Part of the pain of human life is that we sometimes cannot and at other times ought not do for others what they fervently desire. Believing in the incarnation, that in Jesus God has stood with us as one of us, Christians must try to learn to stand with and beside those who suffer physically and emotionally. But that same understanding of incarnation also teaches us that to make elimination of suffering our highest priority would be to conclude mistakenly that it can have no point or purpose in our lives. We should not act as if we believe that the negative, destructive powers of the universe are finally victorious. Those who worship a crucified and risen Lord cannot give themselves over to such a vision of life.”
~ Gilbert Meilander, Bioethics: A Primer for Christians (Grand Rapids, Mi.; Eerdmans, 1996), 7-8.
“To confess that Jesus is Lord is to say that Jesus, together with the Father and Spirit, has created all things; he sustains and upholds all things, he rules history and guides it to its goal, restores and renews all things, and at the end he will judge all things. If we confess only ‘Jesus is my personal Savior’ and neglect ‘Jesus is Creator, Ruler, Redeemer, and Judge,’ then we have an emaciated worldview. A biblical worldview is about getting right who Jesus is.”

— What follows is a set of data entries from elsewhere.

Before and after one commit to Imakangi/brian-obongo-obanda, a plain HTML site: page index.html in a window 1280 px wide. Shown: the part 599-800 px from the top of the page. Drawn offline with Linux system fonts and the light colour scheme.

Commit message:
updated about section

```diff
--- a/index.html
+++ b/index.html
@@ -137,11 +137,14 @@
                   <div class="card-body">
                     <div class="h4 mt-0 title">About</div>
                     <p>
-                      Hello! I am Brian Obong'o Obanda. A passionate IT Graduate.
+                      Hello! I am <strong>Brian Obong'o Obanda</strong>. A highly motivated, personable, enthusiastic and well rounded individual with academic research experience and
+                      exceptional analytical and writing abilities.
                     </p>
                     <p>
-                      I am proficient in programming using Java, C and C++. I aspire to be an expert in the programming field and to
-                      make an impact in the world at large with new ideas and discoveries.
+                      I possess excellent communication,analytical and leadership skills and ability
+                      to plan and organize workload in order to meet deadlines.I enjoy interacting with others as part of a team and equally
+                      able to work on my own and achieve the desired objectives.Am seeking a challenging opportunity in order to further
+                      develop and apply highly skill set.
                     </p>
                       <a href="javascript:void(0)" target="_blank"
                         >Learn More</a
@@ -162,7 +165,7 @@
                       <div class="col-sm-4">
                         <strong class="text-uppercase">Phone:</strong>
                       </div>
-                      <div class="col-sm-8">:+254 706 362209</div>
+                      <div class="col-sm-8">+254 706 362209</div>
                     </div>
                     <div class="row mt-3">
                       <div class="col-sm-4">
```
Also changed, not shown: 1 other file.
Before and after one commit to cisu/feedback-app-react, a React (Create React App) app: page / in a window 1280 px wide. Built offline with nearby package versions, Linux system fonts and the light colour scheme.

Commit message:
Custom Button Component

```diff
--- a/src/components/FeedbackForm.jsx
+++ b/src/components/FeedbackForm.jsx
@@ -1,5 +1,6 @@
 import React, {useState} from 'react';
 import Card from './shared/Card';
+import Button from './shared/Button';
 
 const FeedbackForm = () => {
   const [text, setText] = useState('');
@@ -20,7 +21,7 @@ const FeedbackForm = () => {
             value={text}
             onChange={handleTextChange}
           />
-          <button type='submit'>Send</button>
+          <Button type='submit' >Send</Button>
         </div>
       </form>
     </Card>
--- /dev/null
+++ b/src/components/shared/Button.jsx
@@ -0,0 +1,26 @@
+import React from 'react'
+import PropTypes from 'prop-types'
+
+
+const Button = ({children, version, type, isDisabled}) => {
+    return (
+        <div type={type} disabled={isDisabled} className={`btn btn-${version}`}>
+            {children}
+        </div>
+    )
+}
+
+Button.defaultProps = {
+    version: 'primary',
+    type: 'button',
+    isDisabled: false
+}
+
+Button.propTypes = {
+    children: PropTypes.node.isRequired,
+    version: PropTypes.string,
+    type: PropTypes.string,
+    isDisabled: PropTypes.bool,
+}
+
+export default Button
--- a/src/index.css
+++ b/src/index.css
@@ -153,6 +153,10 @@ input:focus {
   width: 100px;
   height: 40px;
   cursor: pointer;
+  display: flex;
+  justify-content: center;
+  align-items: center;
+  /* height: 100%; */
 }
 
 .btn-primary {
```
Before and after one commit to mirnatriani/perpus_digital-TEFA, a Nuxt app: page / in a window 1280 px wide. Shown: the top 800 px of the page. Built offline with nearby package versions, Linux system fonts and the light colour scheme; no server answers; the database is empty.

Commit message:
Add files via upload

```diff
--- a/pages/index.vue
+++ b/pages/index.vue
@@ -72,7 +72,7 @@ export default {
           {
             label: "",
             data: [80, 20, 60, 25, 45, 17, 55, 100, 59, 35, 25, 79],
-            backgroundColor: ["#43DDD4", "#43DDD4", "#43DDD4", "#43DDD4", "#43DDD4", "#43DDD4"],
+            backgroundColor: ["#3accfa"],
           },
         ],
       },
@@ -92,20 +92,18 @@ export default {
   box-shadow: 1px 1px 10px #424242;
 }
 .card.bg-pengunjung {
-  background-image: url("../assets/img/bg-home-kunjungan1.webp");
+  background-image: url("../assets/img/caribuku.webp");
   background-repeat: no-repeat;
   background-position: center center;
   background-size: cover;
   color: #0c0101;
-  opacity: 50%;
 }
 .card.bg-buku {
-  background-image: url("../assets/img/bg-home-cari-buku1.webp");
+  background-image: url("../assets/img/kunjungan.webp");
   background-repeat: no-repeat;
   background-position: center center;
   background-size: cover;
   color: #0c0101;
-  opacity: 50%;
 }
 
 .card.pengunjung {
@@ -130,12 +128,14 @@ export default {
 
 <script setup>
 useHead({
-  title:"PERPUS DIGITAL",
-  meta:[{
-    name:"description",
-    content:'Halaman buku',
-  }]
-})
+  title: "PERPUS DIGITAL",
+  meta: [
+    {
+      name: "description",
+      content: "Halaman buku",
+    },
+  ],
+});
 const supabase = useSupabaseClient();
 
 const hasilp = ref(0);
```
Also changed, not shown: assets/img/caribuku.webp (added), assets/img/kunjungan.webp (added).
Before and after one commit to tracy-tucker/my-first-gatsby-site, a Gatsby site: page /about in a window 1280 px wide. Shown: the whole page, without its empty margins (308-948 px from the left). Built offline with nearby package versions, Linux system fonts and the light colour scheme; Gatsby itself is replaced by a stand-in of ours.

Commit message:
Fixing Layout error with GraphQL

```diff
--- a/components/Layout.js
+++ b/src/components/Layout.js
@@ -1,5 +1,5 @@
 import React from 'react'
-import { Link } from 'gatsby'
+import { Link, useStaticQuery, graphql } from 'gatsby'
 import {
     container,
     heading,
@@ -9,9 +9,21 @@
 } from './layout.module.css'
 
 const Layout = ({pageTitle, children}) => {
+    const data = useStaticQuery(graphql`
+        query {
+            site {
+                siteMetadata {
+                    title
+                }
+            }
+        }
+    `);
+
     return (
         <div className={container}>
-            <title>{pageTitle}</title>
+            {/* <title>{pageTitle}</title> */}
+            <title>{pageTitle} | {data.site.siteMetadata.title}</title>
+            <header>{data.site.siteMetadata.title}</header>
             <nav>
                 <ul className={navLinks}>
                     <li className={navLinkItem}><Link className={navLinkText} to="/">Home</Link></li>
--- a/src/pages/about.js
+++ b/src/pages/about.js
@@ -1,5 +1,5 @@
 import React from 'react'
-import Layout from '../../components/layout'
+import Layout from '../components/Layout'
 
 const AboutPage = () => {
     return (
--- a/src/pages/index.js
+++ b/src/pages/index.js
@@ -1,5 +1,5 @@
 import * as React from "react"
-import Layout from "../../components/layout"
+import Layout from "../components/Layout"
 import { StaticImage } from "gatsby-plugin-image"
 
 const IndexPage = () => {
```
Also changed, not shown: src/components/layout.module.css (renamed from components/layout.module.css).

~ Michael Goheen, Living at the Crossroads (Grand Rapids, Mi.; Baker Academic, 2008), 32.
“‘Thinking Christianly’ is a vital part of expressing a Christian worldview, but thinking will arise from a worldview. And our worldview is deeply connected to our life in Christ. If thinking Christianly becomes disconnected from the whole experience of life in Christ Jesus, it leads to a distorted, intellectualized Christianity lacking grace and humility. A truly biblical worldview is centered in an existential relationship with Christ; it will be as much about nurturing this relationship as it is about rigorous critical thinking that arises from this relationship.”
~ Michael Goheen and Craig Bartholemew, Living at the Crossroads (Grand Rapids, Mi.; Baker Academic, 2008), 20.
Consider what Kristen Birkett has to say in light of Colossians 1:15-16: [Jesus Christ] is the image of the invisible God, the firstborn of all creation. For by Him all things were created, in heaven and on earth, visible and invisible, whether thrones or dominions or rulers or authorities — all things were created through Him and for Him.
We will never understand what it is to be human and will never be fully human until we take seriously our purpose in being created for Christ. . . . Knowing what we were made for is the only thing that can give meaning to all our other knowledge. It is the only thing that can actually turn knowledge into wisdom.
~ Kirsten Birkett, “I Believe in Nature: An Exploration of Naturalism and the Biblical Worldview“
“We are constantly assured that the churches are empty because preachers insist too much upon doctrine — ‘dull dogma,’ as people call it. The fact is the precise opposite. It is the neglect of dogma that makes for dullness. The Christian faith is the most exciting drama that ever staggered the imagination of man — and the dogma is the drama. . . . This is the dogma we find so dull — this terrifying drama which God is the victim and the hero. If this is dull, then what, in Heaven’s name, is worthy to be called exciting? The people who hanged Christ never, to do them justice, accused Him of being a bore — on the contrary; they thought Him too dynamic to be safe. It has been left for later generations to muffle up that shattering personality and surround Him with an atmosphere of tedium. We have very efficiently pared the claws of the Lion of Judah, certifying Him ‘meek and mild,’ and recommended Him as a fitting household pet for pale curates and pious old ladies.”
~ Dorothy Sayers, quoted by Michael Horton in The Gospel-Driven Life (Grand Rapids, Mi.; Baker Books, 2009), 63-64.